After years of living overseas and international trips, I never anticipate myself to experience a culture shock when I return to Indonesia. A month prior to and several months upon my arrival in Indonesia were very difficult time for me, physically and emotionally. The feeling of excitement, sadness, longing, alienation, frustation, optimism, rejection, dissapointment was just bottled up and I could not express it without the fear of being called arrogant or not nationalistic… (and it exploded in a bad way).
Then I talked to some of comrades in several alumni projects and gatherings, and read articles about “Reverse Culture Shock”, and finally I can figure out what’s going on with me, how to cope with it, and that I am not alone.
Reverse Culture Shock / Coming Home Syndrome
Most resources (find some links below) say that reverse culture shock or coming home syndrome is experienced when returning to a place that one expects to be home but actually is no longer. It is more difficult to manage than outbound shock precisely because it is unexpected and unanticipated. Shaffira D. Gayatri, one of my best friend, alumni of University of Warwick in World Literature, had once showed me her work on the diaspora coming home, and their unique challenges and experiences in a place they called “home”.
Reverse culture shock is not uncommon among overseas students, diaspora, or employee from international assignments. Even in International Organizations and companies, they have trainings for the returnee and the family to help them adjust to the new environment.
My Experience: Redefining Home
I lived in Cirebon for 18 years and moved out to Depok for college. I can say it is my home town. Then, I spent 5 weeks in Muncie, Indiana, U.S. Then, I moved to Singapore for half a year, and I know all the SMRT lines like the back of my hand. Then I moved again to London for a full year with two-week overseas field work in Ethiopia and two digit trips to countries in Europe. And I feel like I know some place better than the other, even better than my “home town”.
I miss every bits of mundane life in London like going to aisles of supermarket, navigating the best exit at the Kings Cross Station, or just sitting down at the less-beaten corner by the River Thames. I can look at the 100-year-old map of London, brushing to major tube lines, street and landmarks, and pinpoint the location of my previous flat, UCL, or the best location to pick up a plate of Rendang in Brick Lane, Whitechapel. Even I finally can relate to Adele’s “Hometown Glory” which basically is about London..
So no wonder why, no matter I miss “home” and all my beloved, I could not stop crying in my 16-flight from London-Amsterdam-Jakarta, which caused me major headache and jet lag, which I could not recover until 3 months later.
So back to the question, what is my home? Why home coming is really difficult?
I love Indonesia and values it upholds.

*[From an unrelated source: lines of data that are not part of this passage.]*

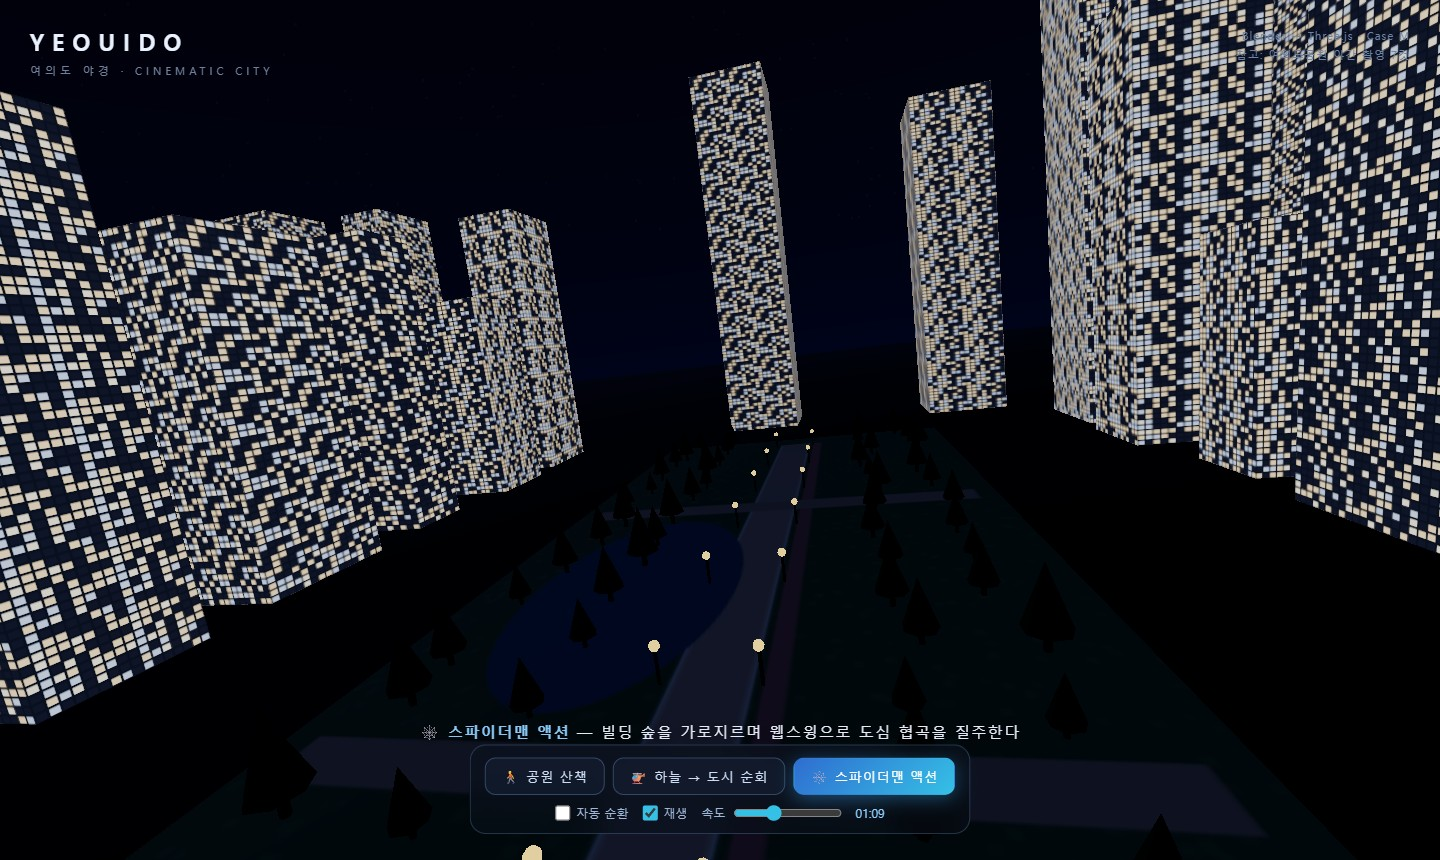
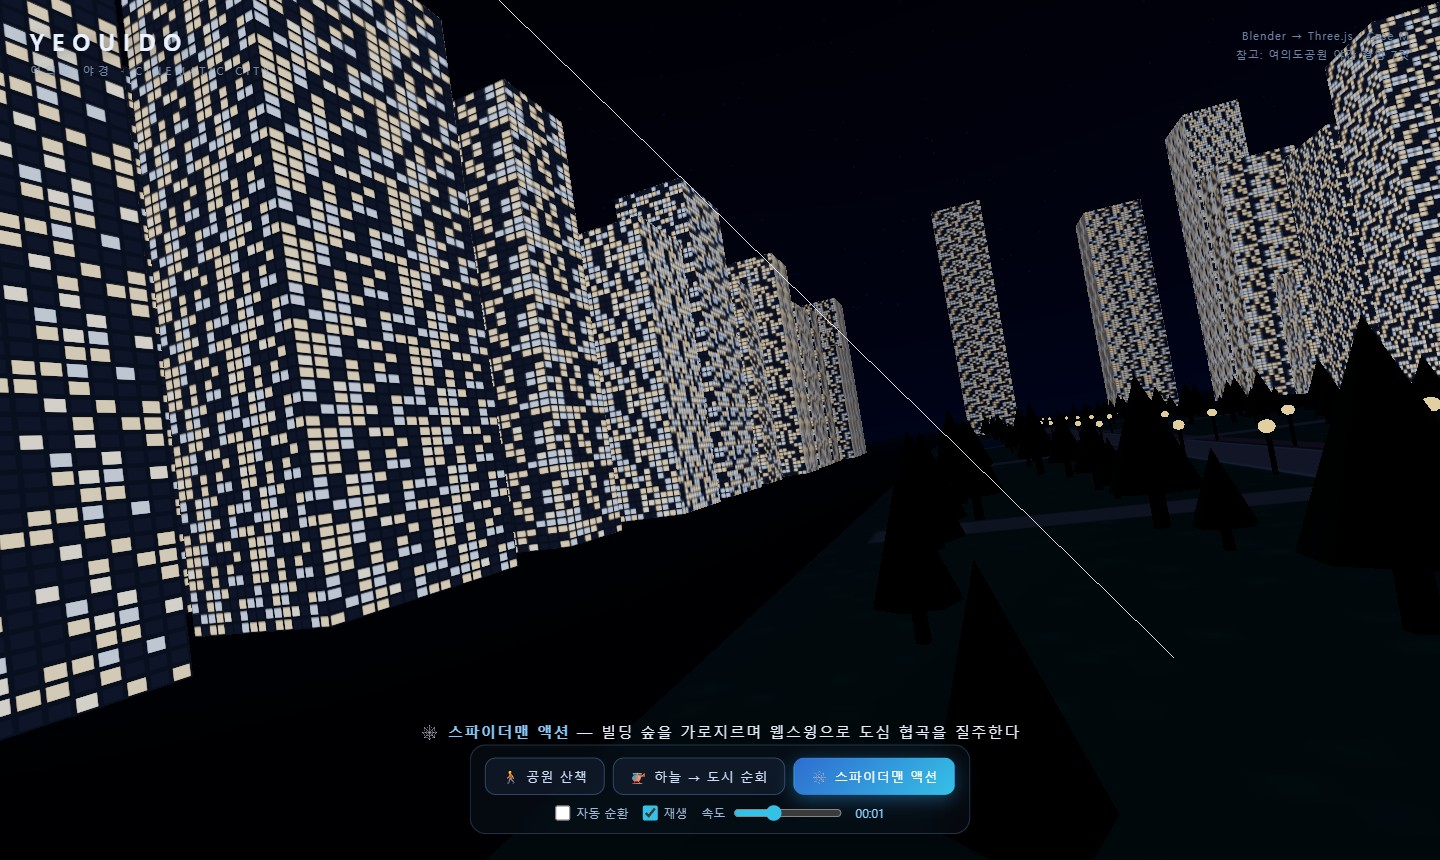
[sample18] 스파이더맨 웹스윙 물리 보정 — 근거리 웹 + 공원 횡단 금지
사용자 피드백: 거미줄이 공중/초장거리로 공원을 통째로 건너뛰어 비현실적.

- 실제 건물 옥상 모서리를 웹 앵커로 (parkFaceCorner)
- 거미줄 최대 길이 MAX_WEB=165m (≈ 밀접 건물 3칸), 초과 시 숨김
- 공원 횡단 금지: 북측 클러스터(1열 z=-150 + 2열 z=-225) 한쪽 그룹 내 인접 타워
  지그재그 점프 (front→front→mid 위빙), 공원은 옆에 둔다
- 세그먼트 타워 공유로 위치/롤/y 연속(스냅 제거), 지면 밑 클램프, 파사드 24m 클리어런스
- 웹라인 손 위치 발사(전방·우하단) + Additive/bloom 발광으로 가시성 확보

diff --git a/design/xaml/output/sample18/index.html b/design/xaml/output/sample18/index.html
@@ -336,7 +336,7 @@ const walkLights=[]; for(let i=0;i<4;i++){ const pl=new THREE.PointLight(0xffca8
 })();
 
 /* ---------------- Spider web line (only in spider scene) ---------------- */
-const webMat=new THREE.LineBasicMaterial({color:0xffffff, transparent:true, opacity:0});
+const webMat=new THREE.LineBasicMaterial({color:0xffffff, transparent:true, opacity:0, blending:THREE.AdditiveBlending, depthWrite:false});
 const webGeo=new THREE.BufferGeometry().setFromPoints([new V(), new V()]);
 const webLine=new THREE.Line(webGeo, webMat); scene.add(webLine);
 
@@ -392,16 +392,50 @@ function sceneSky(t){
 }
 function sampleDescent(t){ return kfSample(kfDescent.concat([{t:12.0001,pos:[300,170,360],look:[0,60,0],fov:56}]), t); }
 
-// Scene 2 — 스파이더맨 액션 (web-swing through the boulevard canyon)
+// Scene 2 — 스파이더맨 액션 (한쪽 클러스터 내 근거리 웹스윙)
+// ⚠ 공원을 건너지 않는다. 공원 한쪽(북측) 건물 그룹 안에서 인접 타워끼리
+//    짧은 웹으로 지그재그 점프한다. 거미줄은 최대 3칸 이내로 제한.
+function parkFaceCorner(b){                  // 공원(z=0)을 향한 타워 상단 모서리
+  const bz=-b.y; return new V(b.x, b.h, bz + Math.sign(-bz||1)*(b.d/2));
+}
+const MAX_WEB = 165;                         // 거미줄 최대 길이 (≈ 건물 3칸, 밀접 기준)
+const spiderTowers=[];
+(function buildSpiderRoute(){
+  const near=(v,t)=>Math.abs(v-t)<6;
+  const front=BLD.filter(b=>near(-b.y,-150)).sort((a,b)=>a.x-b.x); // 북측 1열 (z=-150)
+  const mid  =BLD.filter(b=>near(-b.y,-225)).sort((a,b)=>a.x-b.x); // 북측 2열 (z=-225)
+  front.forEach((b,k)=>{
+    spiderTowers.push(b);
+    if(k%2===1 && mid[k]) spiderTowers.push(mid[k]);              // 2열로 지그재그 위빙
+  });
+})();
+const spiderCorners = spiderTowers.map(parkFaceCorner);
+const spiderState = { webTarget:new V(), webOn:0 };
+
+function hangOf(C){                           // 타워 앞 스윙 레인 (건물 면과 여유 간격)
+  const hy=clamp(C.y*0.6, 55, 120);
+  return new V(C.x, hy, C.z + Math.sign(-C.z||1)*24);   // 24m 앞으로 → 파사드 클리핑 방지
+}
 function sceneSpider(t){
-  const T=24, p=(t%T)/T;
-  const x=-352 + p*704;                     // fast forward across the city
-  const ph=t*1.55;                          // pendulum phase
-  const y=52 - Math.cos(ph)*34 + 34;        // arc: rise near anchors, dip at bottom
-  const z=Math.sin(ph*0.5)*104;             // swing between north(-z) & south(+z) canyon
-  const roll=-Math.sin(ph*0.5)*0.5;         // bank into the swing
-  const look=new V(x+70, y-6 + Math.sin(ph)*10, z*0.4);
-  return { pos:new V(x,y,z), look, fov:74, roll, swingPhase:ph };
+  const N=spiderCorners.length;
+  const segDur=1.9, total=(N-1)*segDur;
+  let tt=t % total;
+  let i=Math.floor(tt/segDur), u=(tt-i*segDur)/segDur;
+  const Ca=spiderCorners[i], Cb=spiderCorners[i+1];              // 인접 타워 → 인접 타워
+  const Cc=spiderCorners[Math.min(i+2,N-1)];
+  const hangA=hangOf(Ca), hangB=hangOf(Cb);                     // 세그먼트가 타워 공유 → 연속
+  const flat=hangA.clone().lerp(hangB,u);
+  const sag=38;                                                 // 진자 하강 깊이
+  const pos=new V(flat.x, Math.max(16, flat.y - sag*Math.sin(Math.PI*u)), flat.z);
+  // 거미줄: 스윙해 가는 인접 타워(Cb) 옥상에 부착. 최대 길이 초과 시 숨김.
+  spiderState.webTarget.copy(Cb);
+  const reachable = Cb.distanceTo(pos) <= MAX_WEB;
+  spiderState.webOn = (reachable && u>0.05 && u<0.82) ? 1 : 0;
+  // 뱅킹: 진행/위빙 방향으로 기울임
+  const roll=-Math.sign((hangB.z-hangA.z) || (hangB.x-hangA.x)) * 0.42 * Math.sin(Math.PI*u);
+  // 시선: 다음 타워를 바라보며 (인접 건물 간극이 화면에 들어옴)
+  const look=Cb.clone().lerp(Cc,0.3); look.y=pos.y+2; look.x+=14;
+  return { pos, look, fov:76, roll };
 }
 
 const SCENES=[sceneWalk, sceneSky, sceneSpider];
@@ -474,15 +508,17 @@ function animate(){
     walkLights.forEach((pl,i)=>{ if(near[i]){ pl.position.copy(near[i]); pl.intensity=lerp(pl.intensity, 260, 0.1);} else pl.intensity=0; });
   } else { walkLights.forEach(pl=>pl.intensity=lerp(pl.intensity,0,0.2)); }
 
-  // spider scene: draw a web line to an upcoming building top
-  if(cur===2){
-    const anchorX=pos.x+140; let best=null,bd=1e9;
-    for(const b of BLD){ if(b.x>pos.x && b.h>120){ const d=Math.abs(b.x-anchorX); if(d<bd){bd=d;best=b;} } }
-    if(best){ const ap=new V(best.x, best.h, -best.y);
-      webGeo.setFromPoints([new V(pos.x+6, pos.y-3, pos.z), ap]); webGeo.attributes.position.needsUpdate=true;
-      webMat.opacity=lerp(webMat.opacity, 0.5, 0.1);
-    }
-  } else webMat.opacity=lerp(webMat.opacity, 0, 0.2);
+  // spider scene: web line taut from the "hand" (in-view, lower-right) to the real tower
+  if(cur===2 && spiderState.webOn){
+    const fwd=new THREE.Vector3(); camera.getWorldDirection(fwd);
+    const right=new THREE.Vector3().crossVectors(fwd, camera.up).normalize();
+    const hand=camera.position.clone()
+      .add(fwd.clone().multiplyScalar(11))
+      .add(right.multiplyScalar(7))
+      .add(new V(0,-5,0));
+    webGeo.setFromPoints([hand, spiderState.webTarget]); webGeo.attributes.position.needsUpdate=true;
+    webMat.opacity=lerp(webMat.opacity, 0.9, 0.4);
+  } else webMat.opacity=lerp(webMat.opacity, 0, 0.4);
 
   // subtle river shimmer via moon angle already; twinkle lamps
   document.getElementById('clock').textContent=fmt(elapsed);

diff --git a/harness/logs/2026-07-27-yeouido-cinematic-caseM.md b/harness/logs/2026-07-27-yeouido-cinematic-caseM.md
@@ -69,3 +69,15 @@
 - Lv.65 (4,914) → 9,834 → **레벨업 Lv.66** (이월 1,034 / 다음 9,100)
 - total_designs 34 → 35 · total_xp 192,920 → 197,840
 - 🏅 **Case M 개시** — Modeling-First 파이프라인 첫 완주 (영상→Blender→Three.js)
+
+## 개선 v2 — 스파이더맨 웹스윙 물리 보정 (사용자 피드백)
+
+초기 구현은 고정 사인파 진자 + 공원 전체를 가로지르는 초장거리 웹이라 비현실적이었다.
+피드백 반영하여 물리 기반으로 재작성:
+
+- **실제 건물 옥상 모서리를 웹 앵커**로 (허공 부착 제거) — `parkFaceCorner()`
+- **거미줄 최대 길이 제한** `MAX_WEB=165m` (≈ 밀접 건물 3칸), 초과 시 웹 숨김
+- **공원 횡단 금지** — 북측 건물 클러스터(1열 z=-150 + 2열 z=-225) 한쪽 그룹 안에서만
+  인접 타워끼리 짧은 지그재그 점프 (front→front→mid 위빙). 공원은 옆에 둔다.
+- 세그먼트가 타워를 공유해 위치/롤/y 연속(스냅 없음), 지면 밑 클램프, 파사드 24m 클리어런스
+- 웹라인: 카메라 전방·우하단 "손" 위치에서 발사(가시성), Additive+bloom 발광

Back in the UK, I wrote my dissertation about Indonesia’s housing policy, I contribute articles about overseas Indonesia for Good News from Indonesia. I make the best of my effort to make Indonesia proud.
However, coming home with a set of new eyes, assertiveness, and personalities, I felt like my idealized notion of Indonesia as my home country is somehow betrayed, and my new self did not feel quite fit. Both I, my friends, my family misunderstood each other. All of us have changed, even the environment has changed, over the time when I am not at home. We thought we can pick up where we left off, but the fact is we have to start over…to everything and accept that we all have changed.
How to Cope with Reverse Culture Shock
I could not say I finish coping with this, but I want to share things that help me go through this, which may be helpful to you:
- Connect with fellow returnee. It is easier to share express what you are undergoing with people with shared experiences. It can be through whatsapp chats, meet ups, aumni gatherings, or alumni projects. Ask for support, get inspired by their ways in dealing with culture shock, and just laugh over our confusing life 😀
- Do not punish yourself for not being “accepted”. Blaming yourself for broken friendships and romantic relationships or being rejected by several jobs application upon our return is unhealthy and even make us question our decision to go at the first place. Remember times in the past we dreamt and fought to have this experience, remember the bittersweet things we have been through, and…
- Accept your new lifestyle. Being flexible is something that help us adapt overseas, it also applies back home. I keep subscribing to British youtuber, eating less rice, and being critical and outspoken about (almost) anything. Just be yourself.
- Express your voice. I find it really hard to express my thought and feelings with the fear of being called arrogant or snobby (even when I cannot say things in Bahasa Indonesia! like this 😀 ), because of which I experienced some trust issues. But not every person on this earth thinks that way, there will be people who will support us with open ears and honest interest. I share things in this blog, instagram, and occasional Facebook post…and was overwhelmed by how much people can relate to what I have been through.
For additional support and resources, you can check some interesting articles and podcasts regarding reverse culture shock:
- Home Sweet Home, Dealing with Reverse Culture Shock (Forbes)
- Coming Home Syndrome (ABC, Australia Broadcasting Corporation)
- Reverse Culture Shock (Students Abroad)
- Reverse Culture Shock: What, When, and How to Cope (Expatica)
If you find this article helpful, please share! Thank you, Cheers 😀
Tags: culture shock, diaspora, home coming syndrome, reverse culture shock, Scholarship, study abroad, study overseas